No! We will keep them short and snappy. The good thing about a record filled with short songs is that we can play pretty much the whole thing and still have time for more than an hour of hits. It’s kind of the best of both worlds for us and the crowd.
All of them! Animals is a particular favourite of mine. We’ve already played it a couple of times and it’s gone down really well. It’s slightly glammy, slightly rocky, slightly David Bowie. That could all change though.
[Laughs] Well that’s not really down to us! We can’t dance because we’ll be too busy playing, so that’s down to the crowds. If crowds want to dance, we’ll hand out the instructions on leaflets. We did a show in Japan not long ago and quite a lot of the crowd were doing the dance, so hopefully that will continue.
That’s a really great question! It’s really interesting. It’s more profound than just music. When you do interviews after finishing the record, [that's when] you work out what it’s about. We don’t go about making an album with an overarching theme. We just go song by song.
Through interviews, you work out that certain songs have certain things in common. With this record, we realised that by accident we’d made four songs that have the same theme: 3 Miles High, Everything At Once, Animals and Paralysed. At this point in human development, when we’re allegedly more connected than we’ve ever been, we’re actually more disconnected from each other than ever before because everybody is presenting an idealised version of themselves on social media. It’s all these fictional people that are talking to one another. None of the real stuff in life is being talked about.
There’s a great disconnect between what people are presenting and who they actually are and what they’re feeling. I think that leads to a feeling of alienation – from each other and from yourself. That seems to be coming through in the record through those songs. It’s more about how technology has affected people, than music. It’s not finger wagging or preaching. It’s just saying “have you ever noticed this? Is this weird? Are we living in very strange times?”
Wow, that’s a really interesting question! I would really like this record to get out to as many people as possible. I think it’s a good record. It’s a record we’re really proud of and the songs are pop songs – they’re accessible – but they also have emotional and lyrical weight to them, which I think a lot of music doesn’t have at the moment. I think a lot of music is made by a committee – 10 songwriters sitting in a room. It would be nice for this record to get out there and make a difference on the airwaves every now and then. We’d like to get out there, play our songs, and get out to as many people as possible.

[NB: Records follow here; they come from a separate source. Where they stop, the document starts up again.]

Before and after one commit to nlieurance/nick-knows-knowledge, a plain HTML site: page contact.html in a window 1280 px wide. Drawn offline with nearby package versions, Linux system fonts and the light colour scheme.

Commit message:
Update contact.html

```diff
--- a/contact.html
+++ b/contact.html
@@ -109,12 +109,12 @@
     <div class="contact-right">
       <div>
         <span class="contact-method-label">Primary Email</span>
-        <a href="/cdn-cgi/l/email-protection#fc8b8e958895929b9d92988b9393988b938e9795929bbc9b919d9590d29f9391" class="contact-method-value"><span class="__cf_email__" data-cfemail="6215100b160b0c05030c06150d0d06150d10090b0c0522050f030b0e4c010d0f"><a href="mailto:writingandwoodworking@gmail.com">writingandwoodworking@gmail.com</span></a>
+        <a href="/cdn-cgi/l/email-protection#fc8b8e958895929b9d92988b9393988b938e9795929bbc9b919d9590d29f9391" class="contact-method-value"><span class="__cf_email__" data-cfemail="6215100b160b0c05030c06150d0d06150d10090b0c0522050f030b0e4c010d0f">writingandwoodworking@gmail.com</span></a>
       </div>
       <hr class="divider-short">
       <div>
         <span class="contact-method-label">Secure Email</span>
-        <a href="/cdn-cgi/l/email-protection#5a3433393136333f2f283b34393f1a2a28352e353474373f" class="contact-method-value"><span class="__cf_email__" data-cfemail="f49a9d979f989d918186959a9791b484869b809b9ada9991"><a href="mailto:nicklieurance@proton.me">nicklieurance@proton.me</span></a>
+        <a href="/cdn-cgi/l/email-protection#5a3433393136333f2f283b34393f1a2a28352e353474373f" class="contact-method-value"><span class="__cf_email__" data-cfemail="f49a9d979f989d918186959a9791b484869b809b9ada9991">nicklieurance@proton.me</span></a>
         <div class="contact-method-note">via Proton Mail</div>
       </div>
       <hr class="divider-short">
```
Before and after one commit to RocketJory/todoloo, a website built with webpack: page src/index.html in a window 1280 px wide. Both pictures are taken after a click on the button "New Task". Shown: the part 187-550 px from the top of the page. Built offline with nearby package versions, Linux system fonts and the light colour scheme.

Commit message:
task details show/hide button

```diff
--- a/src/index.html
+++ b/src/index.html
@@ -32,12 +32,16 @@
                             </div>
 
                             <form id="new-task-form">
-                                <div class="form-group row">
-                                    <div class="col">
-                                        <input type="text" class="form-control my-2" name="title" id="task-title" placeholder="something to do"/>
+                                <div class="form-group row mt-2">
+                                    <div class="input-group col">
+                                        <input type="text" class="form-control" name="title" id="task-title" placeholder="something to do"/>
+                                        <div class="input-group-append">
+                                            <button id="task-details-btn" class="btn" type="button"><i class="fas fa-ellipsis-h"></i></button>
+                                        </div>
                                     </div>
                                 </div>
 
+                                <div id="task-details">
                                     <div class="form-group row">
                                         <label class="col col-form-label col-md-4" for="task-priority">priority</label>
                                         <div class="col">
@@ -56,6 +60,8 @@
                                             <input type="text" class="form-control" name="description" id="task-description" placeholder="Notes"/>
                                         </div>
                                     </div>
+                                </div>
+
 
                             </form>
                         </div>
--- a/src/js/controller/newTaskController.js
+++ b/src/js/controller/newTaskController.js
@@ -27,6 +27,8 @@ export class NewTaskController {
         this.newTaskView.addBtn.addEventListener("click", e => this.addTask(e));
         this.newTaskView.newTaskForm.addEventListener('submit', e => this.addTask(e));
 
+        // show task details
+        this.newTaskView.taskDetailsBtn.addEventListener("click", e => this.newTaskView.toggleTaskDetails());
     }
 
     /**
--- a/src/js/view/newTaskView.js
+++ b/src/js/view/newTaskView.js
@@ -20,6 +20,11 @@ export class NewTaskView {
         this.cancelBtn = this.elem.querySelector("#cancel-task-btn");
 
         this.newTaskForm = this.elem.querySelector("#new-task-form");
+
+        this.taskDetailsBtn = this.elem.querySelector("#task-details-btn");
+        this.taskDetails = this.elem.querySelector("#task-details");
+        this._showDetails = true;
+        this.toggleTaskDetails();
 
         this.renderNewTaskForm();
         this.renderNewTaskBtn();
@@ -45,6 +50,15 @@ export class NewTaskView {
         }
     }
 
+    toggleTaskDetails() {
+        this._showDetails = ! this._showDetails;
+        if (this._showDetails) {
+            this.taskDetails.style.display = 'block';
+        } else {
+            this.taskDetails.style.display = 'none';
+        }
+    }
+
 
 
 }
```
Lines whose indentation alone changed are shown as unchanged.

I’m hoping so! We’ve a lot of shows booked in, but there’s also a lot of space. We’re really hoping to come to Hong Kong later in the year.